As you might recall, we wrote to you exactly you one year ago (April 22, 2015) with serious concerns regarding deadly attacks on religious minorities, atheists, and secularists in Bangladesh. In particular, on February 26, 2015, Islamic extremists armed with machetes attacked writer and activist Avijit Roy while Roy was leaving a book fair in Dhaka, which he was visiting with his wife, Rafida Bonya Ahmed. Roy, a naturalized U.S. citizen well known in Bangladesh for authoring numerous books and founding the freethought forum Mukto-Mona (Free-mind), was killed; Ahmed, also a naturalized U.S. citizen who wrote prominently on evolutionary biology, was critically injured, but survived. Just one month later, on March 30, 2015, Washiqur Rahman — a 27-year-old atheist who expressed criticisms of religious fundamentalism on social media — was, like Roy, brutally murdered in the same fashion by machete-wielding Islamic extremists.
Disturbingly, what we had hoped would be tragic anomalies have become almost normal in Bangladesh. On May 12, 2015, Ananta Bijoy Das was killed by a group of men armed with machetes in Sylhet; on August 7, 2015, Niloy Neel was killed by a group of six men armed with machetes who tricked their way into Niloy’s home in Dhaka, locked his partner in a room, and proceeded to hack Niloy to death; and on October 31, 2015, Faisal Arefin Deepan, a Muslim publisher of secularist books, including those of Avijit Roy, was killed by machete-wielding assailants at his Jagriti Prokashoni publishing house. The same day, three others — Ahmedur Rashid Tutul, Tariq Rahim, and Ranadipam Basu — were seriously injured in a similar attack at the Shudhdhoswar publishing house.
And, just days ago, on April 6, 2016, the pattern continued as Nazimuddin Samad, a student at Jagannath University, was attacked and killed by several suspected Islamic extremists while returning home from class.
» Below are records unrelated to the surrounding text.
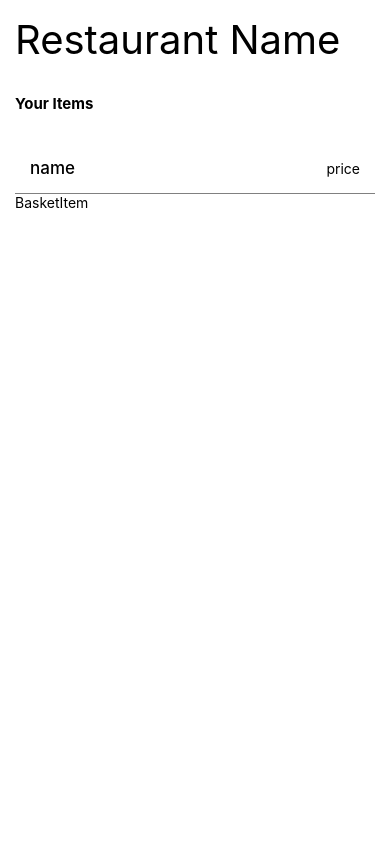
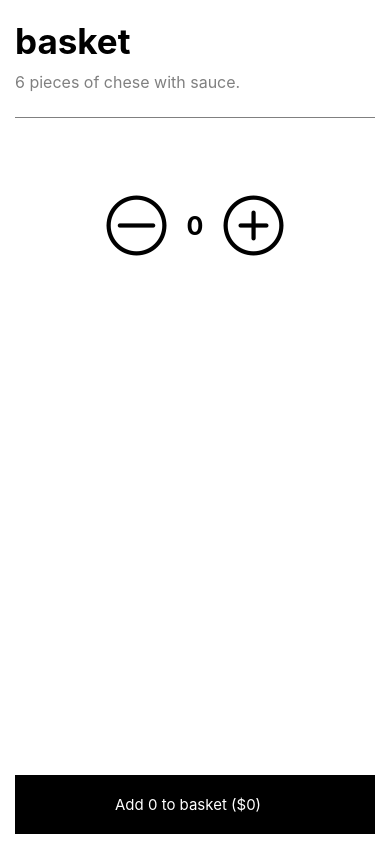
Before and after one commit to HLoey258/uber-eat-clone, a React Native app: screen / in a window 390 px wide. Built offline with nearby package versions, Linux system fonts and the light colour scheme.

Commit message:
initial BasketScreen

```diff
--- a/App.js
+++ b/App.js
@@ -3,14 +3,14 @@ import HomeScreen from "./src/screens/HomeScreen/HomeScreen";
 import RestaurantDetailPage from "./src/screens/RestaurantDetailPage/RestaurantDetailPage";
 import { StatusBar } from "expo-status-bar";
 import DishDetailScreen from "./src/screens/DishDetailScreen/DishDetailScreen";
-import BasketItem from "./src/components/BasketItem/BasketItem";
+import BasketScreen from "./src/screens/BasketScreen/BasketScreen";
 export default function App() {
   return (
     <View style={styles.container}>
       {/* <HomeScreen></HomeScreen> */}
       {/* <RestaurantDetailPage></RestaurantDetailPage> */}
       {/* <DishDetailScreen></DishDetailScreen> */}
-      <BasketItem></BasketItem>
+      <BasketScreen></BasketScreen>
       <StatusBar style="light"></StatusBar>
     </View>
   );
--- a/src/components/BasketItem/BasketItem.js
+++ /dev/null
@@ -1,48 +0,0 @@
-import { View, Text, StyleSheet } from "react-native";
-import React from "react";
-
-export default function BasketItem() {
-  return (
-    <View style={styles.page}>
-      <Text style={styles.restaurant}>Restaurant Name</Text>
-      <Text style={styles.title}>Your Items</Text>
-      <View style={styles.basketDetail}>
-        <Text style={styles.itemName}>name</Text>
-        <Text style={styles.itemPrice}>price</Text>
-      </View>
-      <Text style={styles.basket}>BasketItem</Text>
-      <View style={styles.total}></View>
-    </View>
-  );
-}
-
-const styles = StyleSheet.create({
-  page: {
-    flex: 1,
-    width: "100%",
-    paddingVertical: 15,
-    paddingHorizontal: 15,
-  },
-  restaurant: {
-    fontSize: 40,
-    fontWeight: "400",
-  },
-  title: {
-    marginVertical: 30,
-    fontSize: 15,
-    fontWeight: "bold",
-  },
-  basketDetail: {
-    padding: 15,
-    flexDirection: "row",
-    width: "100%",
-    alignItems: "center",
-    justifyContent: "space-between",
-    borderBottomColor: "grey",
-    borderBottomWidth: 1,
-  },
-  itemName: {
-    fontSize: 17,
-    fontWeight: "500",
-  },
-});
--- /dev/null
+++ b/src/screens/BasketScreen/BasketScreen.js
@@ -0,0 +1,95 @@
+import { View, Text, StyleSheet, StatusBar } from "react-native";
+import { AntDesign } from "@expo/vector-icons";
+import React, { useState } from "react";
+
+import restaurants from "../../../assets/data/restaurants.json";
+
+const dishes = restaurants[0].dishes[0];
+
+export default function DishDetailScreen() {
+  const [quantity, setQuantity] = useState(0);
+  const handlePlus = () => {
+    return setQuantity(quantity + 1);
+  };
+  const handleMinus = () => {
+    if (quantity >= 1) return setQuantity(quantity - 1);
+  };
+  const getTotal = () => {
+    return dishes.price * quantity;
+  };
+  return (
+    <View style={styles.page}>
+      <Text style={styles.title}>basket</Text>
+      <Text style={styles.decription}>{dishes.description}</Text>
+      <Text style={styles.separator}> </Text>
+
+      <View
+        style={{
+          flexDirection: "row",
+          alignItems: "center",
+          justifyContent: "center",
+          marginTop: 50,
+        }}
+      >
+        <AntDesign
+          name="minuscircleo"
+          size={60}
+          color={"black"}
+          onPress={handleMinus}
+        ></AntDesign>
+        <Text style={styles.quantity}>{quantity}</Text>
+        <AntDesign
+          name="pluscircleo"
+          size={60}
+          color={"black"}
+          onPress={handlePlus}
+        ></AntDesign>
+      </View>
+      <View style={styles.basket}>
+        <Text style={styles.basketDetail}>
+          Add {quantity} to basket (${getTotal()})
+        </Text>
+      </View>
+    </View>
+  );
+}
+
+const styles = StyleSheet.create({
+  page: {
+    flex: 1,
+    width: "100%",
+    paddingVertical: 10,
+    padding: 15,
+  },
+  title: {
+    fontSize: 35,
+    fontWeight: "bold",
+    marginVertical: 10,
+  },
+  decription: {
+    fontSize: 16,
+    color: "grey",
+  },
+  separator: {
+    marginVertical: 25,
+    height: 1,
+    backgroundColor: "grey",
+  },
+  quantity: {
+    fontSize: 25,
+    marginHorizontal: 20,
+    fontWeight: "bold",
+  },
+  basket: {
+    backgroundColor: "black",
+    padding: 20,
+    marginTop: "auto",
+    alignItems: "center",
+  },
+  basketDetail: {
+    fontSize: 15,
+    width: "50%",
+    color: "white",
+    // strike sda
+  },
+});
```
Al Qaeda in the Indian Subcontinent (AQIS) claimed this attack, as they have several others on atheists in the country.
But perhaps more disturbing than the attacks themselves has been the responses by the Bangladesh government. The government has not issued any formal statements of support for murdered or threatened religious minorities, atheists, or secularists. Few arrests have been made in the recent murders, and no charges have been filed. Several of the attacks occurred in public areas with witnesses, raising serious questions as to how and why suspects have not been identified or charged. And threatened secularist writers and publishers who remain in the country and have requested assistance from law enforcement have been told to self-censor or else leave the country if they desire safety.
The crisis also impacts U.S. foreign interests. While it is true that homegrown extremists have been responsible for most of the violent attacks in Bangladesh, there is no doubt that their activity — and the government’s actions, which have fueled extremism or else let it go unimpeded — has created a perfect breeding ground for foreign terrorist groups such as Daesh and AQIS. Indeed, there are now credible reports that these groups have sympathizers operating in the country.
We therefore urge you to continue your engagement with government and law enforcement officials in Bangladesh to ensure they recognize the value of strongly defending democratic values and the fundamental human rights. In particular, we urge you to pressure the Bangladesh government to speak publicly in defense of the rights to exercise freedom of religion, belief, and expression, and to work with law enforcement officials on the ground to ensure threatened individuals and groups are protected, and extremists who are responsible for the murders of minorities are rooted out and brought to justice.
You can read the full letter here.